Anna Burch "If You’re Dreaming (Polyvinyl)"
With recurring themes of isolation, weariness and longing, these songs deliver that emotional arc with a delicate but uncompromising execution. Burch’s intrinsically catchy songwriting dials down the urgency of her debut a notch, taking a turn towards airy, jazz-voiced chords, floating reverb and an expansion of the sonic palate with unexpected instrumentation. The soft-rock bass grooves and understated saxophone lines of “Not So Bad” push an impressive pop structure into exciting new territory, and the sweetly melancholic “Tell Me What’s True” centers around muted electric piano, its languid but metered vibe recalling the gentler side of Carole King.
Check out “Party’s Over.”
Cable Ties "Far Enough (Merge)"
From Merge Records:
The second album from Melbourne, Australia’s Cable Ties brings a towering wall of ’70s hard rock and proto-punk to songs that explore hope, despair, and anger but offer no easy answers. Cable Ties’ fundamental elements—a driving rhythm section, anxious and emotive guitar playing, defiant, passionate songwriting, and Jenny McKechnie’s earthshaking voice—are complicated on Far Enough by nuance and ambivalence.
Check out “Sandcastles.”
Waxahatchee "Saint Cloud (Merge)"
From Merge Records:
Waxhatchee’s Saint Cloud is an unflinching self-examination whose raw, exposed narrative terrain is aided by a shift in sonic arrangements. While her last two records (Out in the Storm and Ivy Tripp) featured the kind of big guitars, well-honed noise, and battering sounds that characterized her Philadelphia scene and strongly influenced a burgeoning new class of singer-songwriters, Saint Cloudstrips back those layers to create space for Katie Crutchfield’s voice and lyrics. The result is a classic Americana sound with modern touches befitting an artist who has emerged as one of the signature storytellers of her time.
Check out “Lilacs.”
Grumpy "Loser (Acrophase)"
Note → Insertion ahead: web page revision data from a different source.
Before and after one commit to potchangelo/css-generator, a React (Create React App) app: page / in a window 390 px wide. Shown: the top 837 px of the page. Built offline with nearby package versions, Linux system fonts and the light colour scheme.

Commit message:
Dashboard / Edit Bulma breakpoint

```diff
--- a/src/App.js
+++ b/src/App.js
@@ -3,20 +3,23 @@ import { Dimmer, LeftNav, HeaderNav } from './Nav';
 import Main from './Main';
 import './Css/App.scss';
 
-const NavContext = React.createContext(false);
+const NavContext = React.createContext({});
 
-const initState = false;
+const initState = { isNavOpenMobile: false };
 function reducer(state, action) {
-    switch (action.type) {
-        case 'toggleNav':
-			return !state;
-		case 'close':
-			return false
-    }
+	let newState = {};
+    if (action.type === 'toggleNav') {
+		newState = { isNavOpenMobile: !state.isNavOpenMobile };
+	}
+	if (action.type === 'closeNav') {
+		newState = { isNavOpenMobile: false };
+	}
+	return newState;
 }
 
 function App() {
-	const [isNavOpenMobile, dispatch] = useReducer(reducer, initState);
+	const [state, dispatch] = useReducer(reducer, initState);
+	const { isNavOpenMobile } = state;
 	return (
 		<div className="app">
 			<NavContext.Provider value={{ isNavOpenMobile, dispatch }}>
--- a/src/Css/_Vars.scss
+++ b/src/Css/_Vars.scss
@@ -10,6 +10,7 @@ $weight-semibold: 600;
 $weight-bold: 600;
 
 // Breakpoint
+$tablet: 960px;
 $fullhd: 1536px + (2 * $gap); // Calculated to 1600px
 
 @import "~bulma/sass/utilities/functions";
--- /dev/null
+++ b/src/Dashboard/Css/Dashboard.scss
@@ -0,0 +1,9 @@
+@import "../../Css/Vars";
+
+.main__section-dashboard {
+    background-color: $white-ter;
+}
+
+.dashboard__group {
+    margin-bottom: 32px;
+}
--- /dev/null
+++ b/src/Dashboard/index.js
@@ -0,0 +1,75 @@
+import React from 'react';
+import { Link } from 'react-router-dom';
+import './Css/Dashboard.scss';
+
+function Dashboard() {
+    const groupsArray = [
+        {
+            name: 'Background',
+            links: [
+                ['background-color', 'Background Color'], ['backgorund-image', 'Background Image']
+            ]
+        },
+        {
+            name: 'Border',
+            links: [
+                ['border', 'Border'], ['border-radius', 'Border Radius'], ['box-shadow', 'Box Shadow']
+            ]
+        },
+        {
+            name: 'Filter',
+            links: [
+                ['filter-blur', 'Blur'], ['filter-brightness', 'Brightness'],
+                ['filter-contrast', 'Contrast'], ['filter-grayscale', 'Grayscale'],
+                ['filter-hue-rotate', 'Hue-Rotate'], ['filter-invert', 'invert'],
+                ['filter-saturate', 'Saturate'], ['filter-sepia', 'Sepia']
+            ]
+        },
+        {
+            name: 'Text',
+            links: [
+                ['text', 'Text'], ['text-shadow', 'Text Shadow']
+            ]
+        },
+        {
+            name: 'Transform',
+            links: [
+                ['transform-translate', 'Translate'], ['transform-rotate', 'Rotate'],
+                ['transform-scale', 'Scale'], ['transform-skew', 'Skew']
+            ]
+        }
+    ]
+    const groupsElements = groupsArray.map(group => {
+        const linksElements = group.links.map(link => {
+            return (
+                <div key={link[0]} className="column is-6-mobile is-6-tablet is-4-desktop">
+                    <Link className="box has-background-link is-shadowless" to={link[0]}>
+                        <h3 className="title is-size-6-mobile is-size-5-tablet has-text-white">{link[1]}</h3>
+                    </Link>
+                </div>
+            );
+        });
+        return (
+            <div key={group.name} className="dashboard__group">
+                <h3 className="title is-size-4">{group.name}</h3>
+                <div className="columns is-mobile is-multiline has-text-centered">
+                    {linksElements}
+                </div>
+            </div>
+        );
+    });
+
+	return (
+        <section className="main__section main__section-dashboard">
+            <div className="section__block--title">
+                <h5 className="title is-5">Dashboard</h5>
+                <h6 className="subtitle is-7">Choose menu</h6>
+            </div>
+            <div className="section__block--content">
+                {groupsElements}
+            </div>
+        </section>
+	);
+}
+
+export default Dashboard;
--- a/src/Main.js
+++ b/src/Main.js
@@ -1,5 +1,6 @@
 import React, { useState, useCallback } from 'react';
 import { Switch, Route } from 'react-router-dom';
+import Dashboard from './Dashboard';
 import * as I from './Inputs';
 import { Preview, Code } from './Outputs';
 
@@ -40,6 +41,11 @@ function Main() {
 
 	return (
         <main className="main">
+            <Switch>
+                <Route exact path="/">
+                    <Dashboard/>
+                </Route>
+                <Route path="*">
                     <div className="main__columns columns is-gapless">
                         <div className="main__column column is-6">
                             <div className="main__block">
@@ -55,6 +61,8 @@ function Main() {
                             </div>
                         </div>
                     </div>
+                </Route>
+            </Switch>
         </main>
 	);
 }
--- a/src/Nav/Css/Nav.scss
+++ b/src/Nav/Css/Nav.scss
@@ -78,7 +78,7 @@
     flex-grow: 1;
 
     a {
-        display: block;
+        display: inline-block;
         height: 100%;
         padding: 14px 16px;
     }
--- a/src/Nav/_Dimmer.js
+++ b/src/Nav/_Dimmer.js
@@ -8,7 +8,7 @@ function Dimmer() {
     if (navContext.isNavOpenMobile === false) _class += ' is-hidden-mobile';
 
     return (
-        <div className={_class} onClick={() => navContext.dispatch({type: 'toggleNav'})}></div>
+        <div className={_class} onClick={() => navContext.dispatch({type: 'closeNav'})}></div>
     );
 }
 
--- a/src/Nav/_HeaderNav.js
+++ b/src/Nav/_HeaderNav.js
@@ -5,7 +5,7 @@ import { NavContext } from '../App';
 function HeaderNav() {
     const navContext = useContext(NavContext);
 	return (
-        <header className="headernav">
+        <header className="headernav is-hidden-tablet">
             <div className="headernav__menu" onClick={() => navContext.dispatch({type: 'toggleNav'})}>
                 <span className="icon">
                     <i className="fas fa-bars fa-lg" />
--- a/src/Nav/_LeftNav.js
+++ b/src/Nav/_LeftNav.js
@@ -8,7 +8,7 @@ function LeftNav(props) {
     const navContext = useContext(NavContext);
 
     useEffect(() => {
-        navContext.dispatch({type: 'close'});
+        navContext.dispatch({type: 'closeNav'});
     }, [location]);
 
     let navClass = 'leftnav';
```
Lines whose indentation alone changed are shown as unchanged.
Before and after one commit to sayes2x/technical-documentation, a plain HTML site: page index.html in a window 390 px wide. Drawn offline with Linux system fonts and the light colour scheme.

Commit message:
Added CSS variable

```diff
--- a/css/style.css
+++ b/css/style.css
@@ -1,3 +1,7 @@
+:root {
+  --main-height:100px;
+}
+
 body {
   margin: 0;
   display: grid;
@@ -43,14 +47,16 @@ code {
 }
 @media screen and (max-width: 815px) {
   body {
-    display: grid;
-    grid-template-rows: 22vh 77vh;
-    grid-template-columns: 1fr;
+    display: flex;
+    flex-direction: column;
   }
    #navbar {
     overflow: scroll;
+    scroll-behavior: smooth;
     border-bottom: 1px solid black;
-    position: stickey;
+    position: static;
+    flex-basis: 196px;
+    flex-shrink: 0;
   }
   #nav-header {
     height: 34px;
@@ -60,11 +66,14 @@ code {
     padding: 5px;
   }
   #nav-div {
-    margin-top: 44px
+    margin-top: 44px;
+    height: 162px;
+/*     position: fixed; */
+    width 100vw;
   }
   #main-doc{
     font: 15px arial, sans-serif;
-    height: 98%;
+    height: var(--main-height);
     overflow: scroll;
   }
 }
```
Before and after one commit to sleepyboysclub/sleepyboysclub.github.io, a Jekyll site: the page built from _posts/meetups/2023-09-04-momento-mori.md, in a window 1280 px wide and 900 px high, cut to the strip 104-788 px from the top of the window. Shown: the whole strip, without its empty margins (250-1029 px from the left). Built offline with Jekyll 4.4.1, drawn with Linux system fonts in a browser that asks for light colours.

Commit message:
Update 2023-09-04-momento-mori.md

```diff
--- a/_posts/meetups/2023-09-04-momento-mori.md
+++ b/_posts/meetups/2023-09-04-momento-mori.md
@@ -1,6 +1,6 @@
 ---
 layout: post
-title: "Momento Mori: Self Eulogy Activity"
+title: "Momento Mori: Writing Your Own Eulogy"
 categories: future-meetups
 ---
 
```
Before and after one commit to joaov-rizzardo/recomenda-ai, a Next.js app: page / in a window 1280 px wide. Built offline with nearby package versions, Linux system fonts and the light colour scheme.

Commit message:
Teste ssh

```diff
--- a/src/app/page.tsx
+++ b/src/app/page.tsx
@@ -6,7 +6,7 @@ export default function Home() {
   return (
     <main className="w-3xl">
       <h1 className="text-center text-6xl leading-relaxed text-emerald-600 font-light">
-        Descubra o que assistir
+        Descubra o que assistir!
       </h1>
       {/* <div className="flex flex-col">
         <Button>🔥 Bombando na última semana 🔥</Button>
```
It’s Grumpy‘s debut album on Acrophase Records! Loser is a candy-coated collection of alt-pop gems. A little like ’90s college radio, a even more like the current youth rock that obviously leans on that sound but has updated it to the current times. This is a head-bopping, jangle good time rock record. So get ready to bounce along to “Davy Jones”!